■ Exercise
For each record, copy the text exactly and omit any picture it holds.

Top of Record set

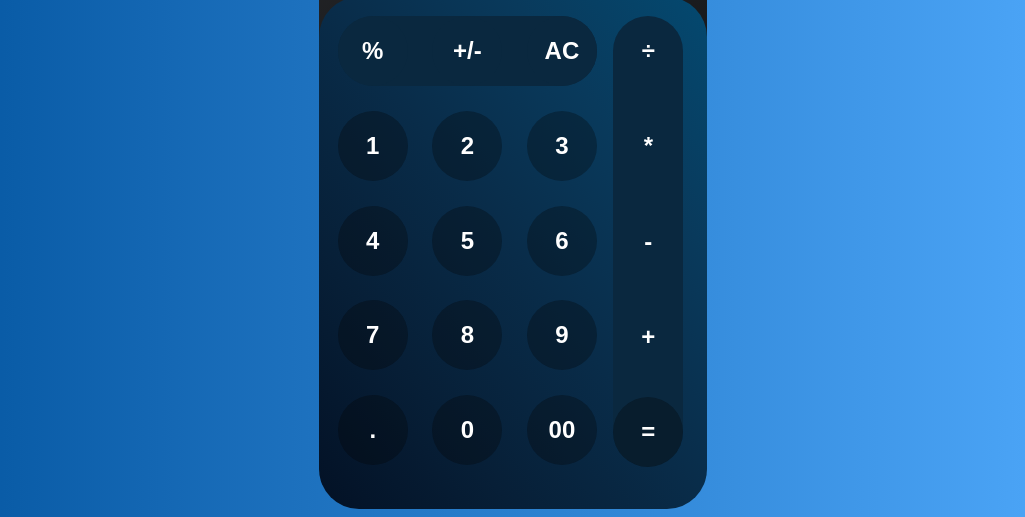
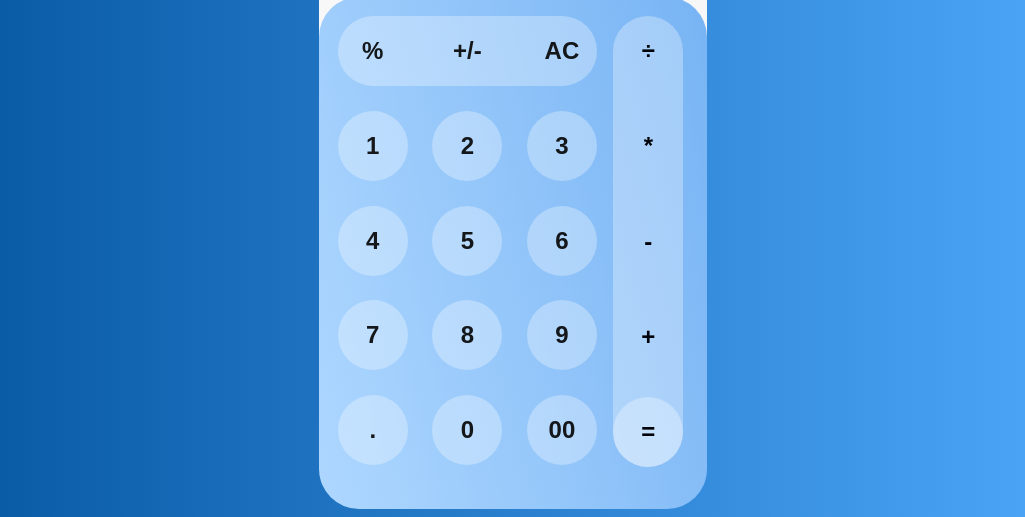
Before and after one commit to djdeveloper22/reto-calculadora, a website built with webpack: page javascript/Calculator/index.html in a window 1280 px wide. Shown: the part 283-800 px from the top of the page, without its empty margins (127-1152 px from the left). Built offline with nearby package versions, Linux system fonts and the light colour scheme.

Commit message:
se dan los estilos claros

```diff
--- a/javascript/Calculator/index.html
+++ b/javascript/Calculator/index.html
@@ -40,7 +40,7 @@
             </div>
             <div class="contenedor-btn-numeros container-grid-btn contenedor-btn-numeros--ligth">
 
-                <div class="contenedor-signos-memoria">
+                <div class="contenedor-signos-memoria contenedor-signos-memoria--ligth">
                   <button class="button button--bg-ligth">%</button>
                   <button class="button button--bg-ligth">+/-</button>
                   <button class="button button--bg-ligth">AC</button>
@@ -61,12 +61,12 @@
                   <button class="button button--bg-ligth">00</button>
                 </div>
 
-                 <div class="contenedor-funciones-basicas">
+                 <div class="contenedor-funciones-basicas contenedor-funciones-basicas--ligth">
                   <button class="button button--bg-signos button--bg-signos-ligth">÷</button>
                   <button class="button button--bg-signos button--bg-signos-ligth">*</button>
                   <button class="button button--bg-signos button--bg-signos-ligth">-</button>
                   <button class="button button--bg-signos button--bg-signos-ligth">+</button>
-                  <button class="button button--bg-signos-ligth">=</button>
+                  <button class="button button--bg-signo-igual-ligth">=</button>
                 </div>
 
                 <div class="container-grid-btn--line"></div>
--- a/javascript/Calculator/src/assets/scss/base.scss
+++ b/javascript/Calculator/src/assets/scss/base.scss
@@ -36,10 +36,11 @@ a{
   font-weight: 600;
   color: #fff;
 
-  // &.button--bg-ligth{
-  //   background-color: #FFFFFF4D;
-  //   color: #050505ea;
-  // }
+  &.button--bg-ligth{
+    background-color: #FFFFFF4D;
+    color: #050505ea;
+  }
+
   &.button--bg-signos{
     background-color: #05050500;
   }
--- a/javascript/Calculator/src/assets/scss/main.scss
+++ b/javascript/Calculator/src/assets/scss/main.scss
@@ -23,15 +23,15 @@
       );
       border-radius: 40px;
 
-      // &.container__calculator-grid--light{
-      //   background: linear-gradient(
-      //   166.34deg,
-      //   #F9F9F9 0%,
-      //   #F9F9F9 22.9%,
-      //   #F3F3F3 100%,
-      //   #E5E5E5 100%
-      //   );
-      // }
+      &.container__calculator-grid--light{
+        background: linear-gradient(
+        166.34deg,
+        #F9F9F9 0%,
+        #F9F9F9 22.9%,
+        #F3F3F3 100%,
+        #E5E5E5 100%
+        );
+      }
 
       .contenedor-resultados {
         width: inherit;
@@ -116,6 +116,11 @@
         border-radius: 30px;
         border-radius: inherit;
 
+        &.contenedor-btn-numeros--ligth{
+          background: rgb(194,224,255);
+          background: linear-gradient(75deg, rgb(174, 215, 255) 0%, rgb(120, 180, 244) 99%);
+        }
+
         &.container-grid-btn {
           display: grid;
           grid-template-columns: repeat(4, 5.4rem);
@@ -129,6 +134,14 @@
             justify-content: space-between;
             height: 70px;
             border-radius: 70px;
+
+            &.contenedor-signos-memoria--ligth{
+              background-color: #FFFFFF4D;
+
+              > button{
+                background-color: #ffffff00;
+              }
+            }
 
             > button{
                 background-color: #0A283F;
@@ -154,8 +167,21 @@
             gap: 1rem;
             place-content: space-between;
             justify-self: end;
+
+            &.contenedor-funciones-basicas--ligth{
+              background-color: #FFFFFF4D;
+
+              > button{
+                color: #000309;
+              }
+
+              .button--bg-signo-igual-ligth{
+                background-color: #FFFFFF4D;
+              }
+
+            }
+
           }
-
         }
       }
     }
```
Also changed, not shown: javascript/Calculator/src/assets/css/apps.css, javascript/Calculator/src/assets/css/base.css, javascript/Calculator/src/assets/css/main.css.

Bottom of Record set

■ Expected answer
Before and after one commit to djdeveloper22/reto-calculadora, a website built with webpack: page javascript/Calculator/index.html in a window 1280 px wide. Shown: the part 283-800 px from the top of the page, without its empty margins (127-1152 px from the left). Built offline with nearby package versions, Linux system fonts and the light colour scheme.

Commit message:
se dan los estilos claros

```diff
--- a/javascript/Calculator/index.html
+++ b/javascript/Calculator/index.html
@@ -40,7 +40,7 @@
             </div>
             <div class="contenedor-btn-numeros container-grid-btn contenedor-btn-numeros--ligth">
 
-                <div class="contenedor-signos-memoria">
+                <div class="contenedor-signos-memoria contenedor-signos-memoria--ligth">
                   <button class="button button--bg-ligth">%</button>
                   <button class="button button--bg-ligth">+/-</button>
                   <button class="button button--bg-ligth">AC</button>
@@ -61,12 +61,12 @@
                   <button class="button button--bg-ligth">00</button>
                 </div>
 
-                 <div class="contenedor-funciones-basicas">
+                 <div class="contenedor-funciones-basicas contenedor-funciones-basicas--ligth">
                   <button class="button button--bg-signos button--bg-signos-ligth">÷</button>
                   <button class="button button--bg-signos button--bg-signos-ligth">*</button>
                   <button class="button button--bg-signos button--bg-signos-ligth">-</button>
                   <button class="button button--bg-signos button--bg-signos-ligth">+</button>
-                  <button class="button button--bg-signos-ligth">=</button>
+                  <button class="button button--bg-signo-igual-ligth">=</button>
                 </div>
 
                 <div class="container-grid-btn--line"></div>
--- a/javascript/Calculator/src/assets/scss/base.scss
+++ b/javascript/Calculator/src/assets/scss/base.scss
@@ -36,10 +36,11 @@ a{
   font-weight: 600;
   color: #fff;
 
-  // &.button--bg-ligth{
-  //   background-color: #FFFFFF4D;
-  //   color: #050505ea;
-  // }
+  &.button--bg-ligth{
+    background-color: #FFFFFF4D;
+    color: #050505ea;
+  }
+
   &.button--bg-signos{
     background-color: #05050500;
   }
--- a/javascript/Calculator/src/assets/scss/main.scss
+++ b/javascript/Calculator/src/assets/scss/main.scss
@@ -23,15 +23,15 @@
       );
       border-radius: 40px;
 
-      // &.container__calculator-grid--light{
-      //   background: linear-gradient(
-      //   166.34deg,
-      //   #F9F9F9 0%,
-      //   #F9F9F9 22.9%,
-      //   #F3F3F3 100%,
-      //   #E5E5E5 100%
-      //   );
-      // }
+      &.container__calculator-grid--light{
+        background: linear-gradient(
+        166.34deg,
+        #F9F9F9 0%,
+        #F9F9F9 22.9%,
+        #F3F3F3 100%,
+        #E5E5E5 100%
+        );
+      }
 
       .contenedor-resultados {
         width: inherit;
@@ -116,6 +116,11 @@
         border-radius: 30px;
         border-radius: inherit;
 
+        &.contenedor-btn-numeros--ligth{
+          background: rgb(194,224,255);
+          background: linear-gradient(75deg, rgb(174, 215, 255) 0%, rgb(120, 180, 244) 99%);
+        }
+
         &.container-grid-btn {
           display: grid;
           grid-template-columns: repeat(4, 5.4rem);
@@ -129,6 +134,14 @@
             justify-content: space-between;
             height: 70px;
             border-radius: 70px;
+
+            &.contenedor-signos-memoria--ligth{
+              background-color: #FFFFFF4D;
+
+              > button{
+                background-color: #ffffff00;
+              }
+            }
 
             > button{
                 background-color: #0A283F;
@@ -154,8 +167,21 @@
             gap: 1rem;
             place-content: space-between;
             justify-self: end;
+
+            &.contenedor-funciones-basicas--ligth{
+              background-color: #FFFFFF4D;
+
+              > button{
+                color: #000309;
+              }
+
+              .button--bg-signo-igual-ligth{
+                background-color: #FFFFFF4D;
+              }
+
+            }
+
           }
-
         }
       }
     }
```
Also changed, not shown: javascript/Calculator/src/assets/css/apps.css, javascript/Calculator/src/assets/css/base.css, javascript/Calculator/src/assets/css/main.css.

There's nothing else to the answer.